Refugee Rights

CPJ works to educate the public — especially churches — on the ever-changing landscape of refugee legislation in Canada. Through research, policy monitoring, and publishing, we bring attention to the impact of legislative change on refugees and claimants, and on the groups who sponsor and support them to come to Canada.

New ‘Proud to Protect Refugees’ campaign is launched

This article originally appeared in the Spring 2013 edition of the Catalyst.​​

Refugee health: Churches need to speak out

Today on Refugee Rights Day, the Canadian Council for Refugees is launching the Proud to Protect Refugees campaign with CPJ’s support. The campaign is asking organizations to make a public declaration of their support for refugees and people seeking support in Canada. Citizens for Public Justice has also sent a letter to Citizenship and Immigration Minister Jason Kenney, asking him to rescind the cuts to the Interim Federal Health Program.

Read More »

The Nativity, “Rogue Refugees” and Canada

Now that the presents are unwrapped and the tryptophan is wearing off, it is fitting to reflect on the events that unfolded after the Nativity. As if giving birth in a barn wasn’t rough enough, Mary and Joseph soon faced a death threat against their son at the bidding of a sociopathic king. Upon divine…

Read More »

Canadian Immigration: A one-way street

The numbers are out: in 2010 Canada let in the highest number of immigrants in over 50 years. But while Minister of Immigration, Citizenship, and Multiculturalism Jason Kenney may use this as evidence of a clean bill of health for Canadian immigration policy, these numbers do not tell the whole story.

Read More »

Reforming Canada’s refugee policies: Consultation required!

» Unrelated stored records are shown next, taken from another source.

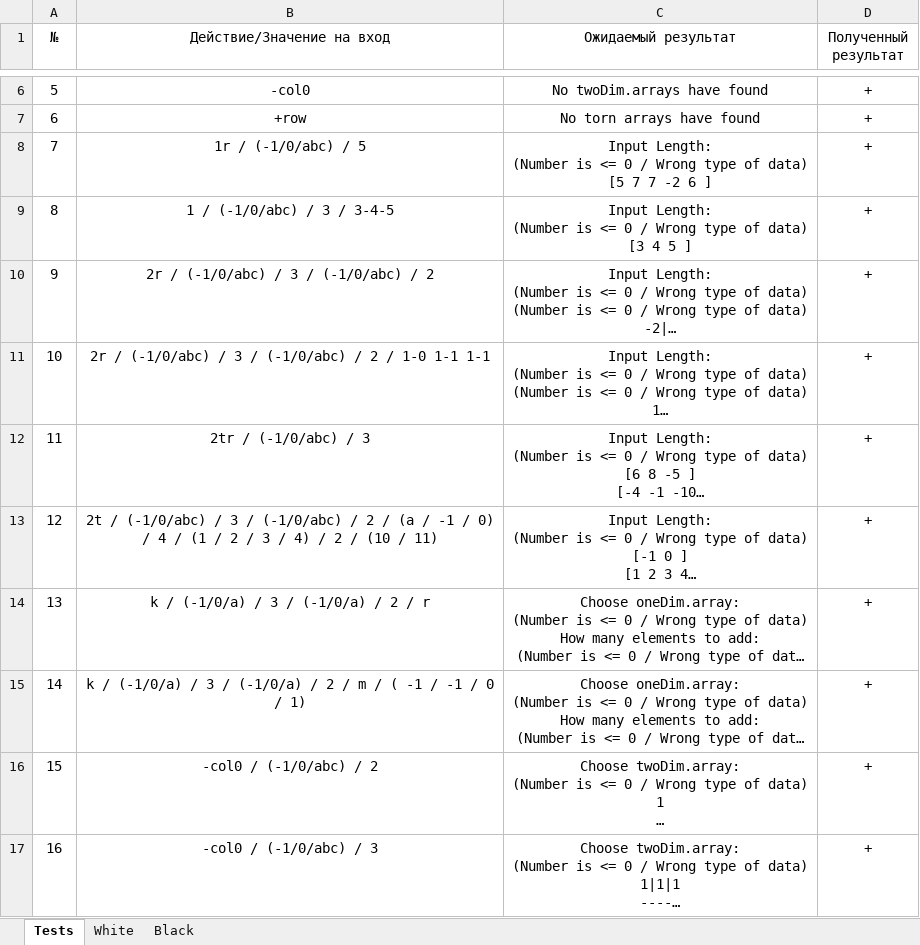
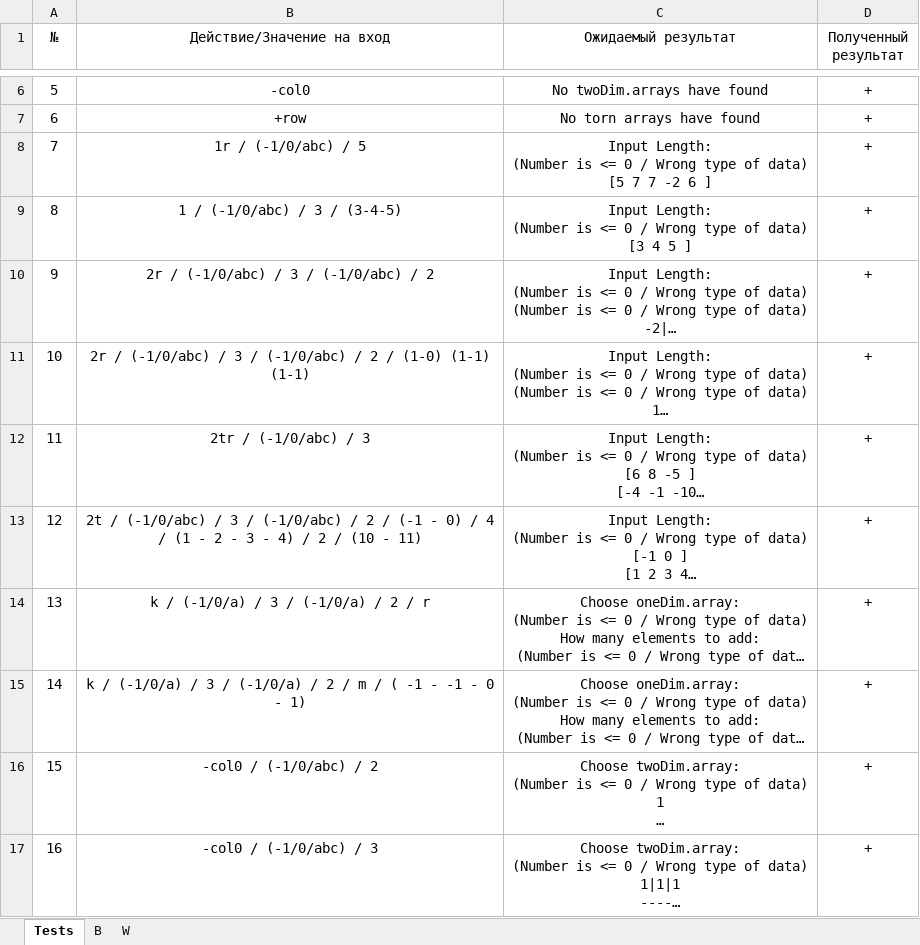
Before and after one commit to ParrotDox/OOP, an Excel workbook: 3.LabOOP/Excell tests/Lab3.xlsx, sheet Tests, drawn as a sheet; only a part is shown, gaps mark what is left out; long unchanged cells end in …; values as stored, in another font and other column widths than the file's, no borders; the diff names each change by its address in the sheet, - before the commit and + after, or states it on an @@ line.

```diff
--- a/3.LabOOP/Excell tests/Lab3.xlsx (sheet Tests)
+++ b/3.LabOOP/Excell tests/Lab3.xlsx (sheet Tests)
-sheet tab: White
+sheet tab: B
-sheet tab: Black
+sheet tab: W
-B9 (Действие/Значение на вход): 1 / (-1/0/abc) / 3 / 3-4-5
+B9 (Действие/Значение на вход): 1 / (-1/0/abc) / 3 / (3-4-5)
-B11 (Действие/Значение на вход): …2 / 1-0 1-1 1-1
+B11 (Действие/Значение на вход): …2 / (1-0) (1-1) (1-1)
-B13 (Действие/Значение на вход): …2 / (a / -1 / 0) / 4 / (1 / 2 / 3 / 4) / 2 / (10 / 11)
+B13 (Действие/Значение на вход): …2 / (-1 - 0) / 4 / (1 - 2 - 3 - 4) / 2 / (10 - 11)
-B15 (Действие/Значение на вход): …( -1 / -1 / 0 / 1)
+B15 (Действие/Значение на вход): …( -1 - -1 - 0 - 1)
```
Also changed, not shown: 6 other files.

Refugee policies are complicated, require sensitivity, and stir up much emotion. As a result, it is crucial that the public be involved in the development of such policies to provide various viewpoints and options. But with the recent refugee bill public debate was only held during the amendment process, not in the drafting of the legislation. Eventually all parties and many refugee advocacy organizations accepted the amendments, recognizing that there were some improvements, but still cautious about the prospects for future refugee cases.

Read More »

Fast at the expense of fair?

Rebekah Sears looks at the proposed changes to the refugee system, questioning whether they emphasize Fast at the Expense of Fair? Rebekah notes several conditions the proposed changes need to meet in order to ensure the system remains fair.

Read More »

Language Requirements Counter to Public Justice Values

Two weeks ago, Minister for Citizenship and Immigration Jason Kenney stated that he believed immigrants should be required to speak English or French before being accepted into Canada, arguing that this would encourage newcomers to integrate more into Canadian society. His statement has since sparked a heated debate about immigration policy in Canada. How do we integrate newcomers into Canada? Is a language requirement fair and necessary for integration?

Read More »

Get updates by subscribing to JusticE-News, CPJ's e-newsletter